Tell us about your writing process.
When I am working on something, like a novel, I play around with scenes and characters in my head. I’ll mentally advance the story in one direction or another to see what happens. But when I start to actually put the words down, the inner-logic of the story will usually assert itself and I end up “following my muse” to use the old cliché. I’m definitely a “seat of the pants” writer when I sit down at my keyboard, although I will jot down notes when they occur to me about various aspects of the story.
For Fiction Writers: Do you listen (or talk to) to your characters?
My characters arise someplace in my subconscious and step onto the stage of conscious thought during the creative process of “storying”. What is interesting is that some characters show up as the story needs them, other characters seem to develop on their own and then a story materializes for them to inhabit. It is a rather complicated process. For the most part I don’t think about it too much. I prefer to let the stories and characters percolate in my head until they become so compelling that I have to write them down. I especially enjoy creating strong female characters who are not afraid of life.
What advice would you give other writers?
Before you can go anywhere with a story, you need to create it. Having “a great idea for a book” (and how many times have we heard people tell us this?) is useless unless you get the words down on paper. Then, when you actually do write something that you want to present to an audience, go back and revise, rewrite and edit it. Raw material is rarely palatable by anyone other than the author. When you finally have something you think is decent, have it read and edited (at least copy-edited) by someone who knows how to edit. One of my biggest peeves are books that are not properly edited – and some of the biggest publishing houses these days are guilty of putting books out there that are “not ready for prime time”. You owe it to your reader to give them a polished piece of writing.

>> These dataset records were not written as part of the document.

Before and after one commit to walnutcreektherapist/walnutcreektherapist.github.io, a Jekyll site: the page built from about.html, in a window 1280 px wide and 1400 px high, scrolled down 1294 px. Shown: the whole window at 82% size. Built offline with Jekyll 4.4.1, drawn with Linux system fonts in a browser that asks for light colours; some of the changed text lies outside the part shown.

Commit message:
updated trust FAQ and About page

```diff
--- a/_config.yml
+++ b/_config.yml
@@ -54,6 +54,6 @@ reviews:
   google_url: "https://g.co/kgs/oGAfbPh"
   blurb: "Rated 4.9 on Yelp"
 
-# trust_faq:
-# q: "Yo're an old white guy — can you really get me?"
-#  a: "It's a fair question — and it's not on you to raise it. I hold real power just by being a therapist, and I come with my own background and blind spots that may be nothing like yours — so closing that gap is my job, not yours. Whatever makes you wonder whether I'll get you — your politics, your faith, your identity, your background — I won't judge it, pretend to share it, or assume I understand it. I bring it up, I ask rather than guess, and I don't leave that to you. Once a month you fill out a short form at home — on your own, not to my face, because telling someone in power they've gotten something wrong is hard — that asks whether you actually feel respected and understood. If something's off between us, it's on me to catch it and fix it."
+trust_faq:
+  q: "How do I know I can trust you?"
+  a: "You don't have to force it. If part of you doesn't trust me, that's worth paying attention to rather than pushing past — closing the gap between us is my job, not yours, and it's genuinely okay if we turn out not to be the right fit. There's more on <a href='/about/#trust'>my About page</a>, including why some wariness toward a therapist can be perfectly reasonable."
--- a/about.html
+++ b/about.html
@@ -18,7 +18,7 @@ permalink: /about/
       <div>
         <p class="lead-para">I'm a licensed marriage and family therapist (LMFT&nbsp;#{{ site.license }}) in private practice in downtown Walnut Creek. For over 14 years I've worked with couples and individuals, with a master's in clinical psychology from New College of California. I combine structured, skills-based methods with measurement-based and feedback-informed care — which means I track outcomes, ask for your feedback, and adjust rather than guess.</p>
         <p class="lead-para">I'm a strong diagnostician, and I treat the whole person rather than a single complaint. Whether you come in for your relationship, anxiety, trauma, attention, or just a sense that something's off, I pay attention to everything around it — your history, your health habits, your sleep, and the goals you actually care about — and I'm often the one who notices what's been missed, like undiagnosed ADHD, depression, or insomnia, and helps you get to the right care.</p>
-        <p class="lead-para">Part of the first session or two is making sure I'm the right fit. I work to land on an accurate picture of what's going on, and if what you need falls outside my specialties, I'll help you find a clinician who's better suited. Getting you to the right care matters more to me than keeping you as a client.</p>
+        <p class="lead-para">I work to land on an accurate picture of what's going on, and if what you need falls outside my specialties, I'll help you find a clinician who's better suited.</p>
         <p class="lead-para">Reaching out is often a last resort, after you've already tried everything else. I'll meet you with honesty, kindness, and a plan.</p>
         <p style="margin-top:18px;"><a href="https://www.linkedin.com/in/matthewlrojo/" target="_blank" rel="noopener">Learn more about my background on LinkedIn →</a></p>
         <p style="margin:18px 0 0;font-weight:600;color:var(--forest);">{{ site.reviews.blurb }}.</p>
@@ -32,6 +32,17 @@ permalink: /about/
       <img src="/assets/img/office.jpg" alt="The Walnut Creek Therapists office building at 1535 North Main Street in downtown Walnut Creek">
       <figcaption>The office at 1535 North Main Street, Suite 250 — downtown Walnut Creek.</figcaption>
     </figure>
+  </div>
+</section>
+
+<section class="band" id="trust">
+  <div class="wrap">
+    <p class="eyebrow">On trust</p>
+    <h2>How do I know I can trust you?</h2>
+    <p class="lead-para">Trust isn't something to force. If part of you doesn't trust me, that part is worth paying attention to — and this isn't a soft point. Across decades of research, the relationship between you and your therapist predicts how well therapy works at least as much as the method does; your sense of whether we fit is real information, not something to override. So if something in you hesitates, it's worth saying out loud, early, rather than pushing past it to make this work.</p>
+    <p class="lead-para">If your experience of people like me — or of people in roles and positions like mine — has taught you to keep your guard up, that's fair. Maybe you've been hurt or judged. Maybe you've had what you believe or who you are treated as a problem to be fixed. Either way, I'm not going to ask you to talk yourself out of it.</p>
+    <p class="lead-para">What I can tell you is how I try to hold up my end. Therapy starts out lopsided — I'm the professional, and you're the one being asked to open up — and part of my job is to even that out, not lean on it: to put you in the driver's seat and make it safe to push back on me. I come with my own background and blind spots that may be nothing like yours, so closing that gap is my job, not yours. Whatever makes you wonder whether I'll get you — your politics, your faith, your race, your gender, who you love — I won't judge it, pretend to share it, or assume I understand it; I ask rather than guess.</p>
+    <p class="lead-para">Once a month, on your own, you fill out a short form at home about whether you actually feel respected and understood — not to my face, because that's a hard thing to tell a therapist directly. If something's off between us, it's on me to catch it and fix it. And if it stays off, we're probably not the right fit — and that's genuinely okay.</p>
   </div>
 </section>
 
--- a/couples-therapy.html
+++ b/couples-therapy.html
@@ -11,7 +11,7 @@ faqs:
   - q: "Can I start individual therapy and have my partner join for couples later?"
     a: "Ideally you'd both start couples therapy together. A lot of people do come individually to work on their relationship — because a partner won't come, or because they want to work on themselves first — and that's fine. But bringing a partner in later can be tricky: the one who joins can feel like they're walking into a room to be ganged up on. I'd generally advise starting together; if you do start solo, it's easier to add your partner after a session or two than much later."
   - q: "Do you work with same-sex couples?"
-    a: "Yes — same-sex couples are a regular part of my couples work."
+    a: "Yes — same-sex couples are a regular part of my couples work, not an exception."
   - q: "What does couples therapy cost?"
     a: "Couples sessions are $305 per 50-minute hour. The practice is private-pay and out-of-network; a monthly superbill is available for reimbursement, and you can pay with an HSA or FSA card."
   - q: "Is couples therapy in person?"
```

Final advice: develop “rhino skin” because not everyone is going to like or even understand what you are doing. Like any artist, you are going to have to stand up and take what will be slung at you. Frequently, you will get positive feedback, but there will be times when you have to contend with people being negative – or downright nasty. However, if you have truly produced a work of art (be it a book, or a song, painting, performance, or whatever) it will shine no matter how much mud comes its way, and you just have to keep believing in it and yourself.
How did you decide how to publish your books?
When I first completed The Pentacle War, I went looking for and finally found an agent who loved my book and wanted to help me get it published. For a long time we struggled to find a publisher. In the days of snail-mail we received responses that all boiled down to “this is a really well-written book, but we have our quota of that genre at this time.” Tiring of sore knuckles, I shelved the book and got on with other projects. Fast-forward to the silicon revolution and the rise of the indie writer. While my book is an independent production, my goal was to create an engaging story with wonderful characters, edited and produced so that is indistinguishable a traditionally published book, and put it into the hands of readers who would enjoy it.
What do you think about the future of book publishing?
Companies like Amazon and Smashwords have changed the gameplay of getting books to readers, so that writers (and readers) are no longer solely at the mercy of an editor’s fancy or a publisher’s list. Being an indie writer also means that I can follow my muse and write what interests me; I don’t have to be stuck writing only one type of book. My current novel (and its soon to be published sequel) fit in the genre of Epic Fantasy, but the book after that is a mystery novel set in San Francisco in 1994. That kind of creative lee-way is hard to have when you are under contract to a big publisher.
What do you use?
What genres do you write?
mostly fantasy and mystery
What formats are your books in?
Both eBook and Print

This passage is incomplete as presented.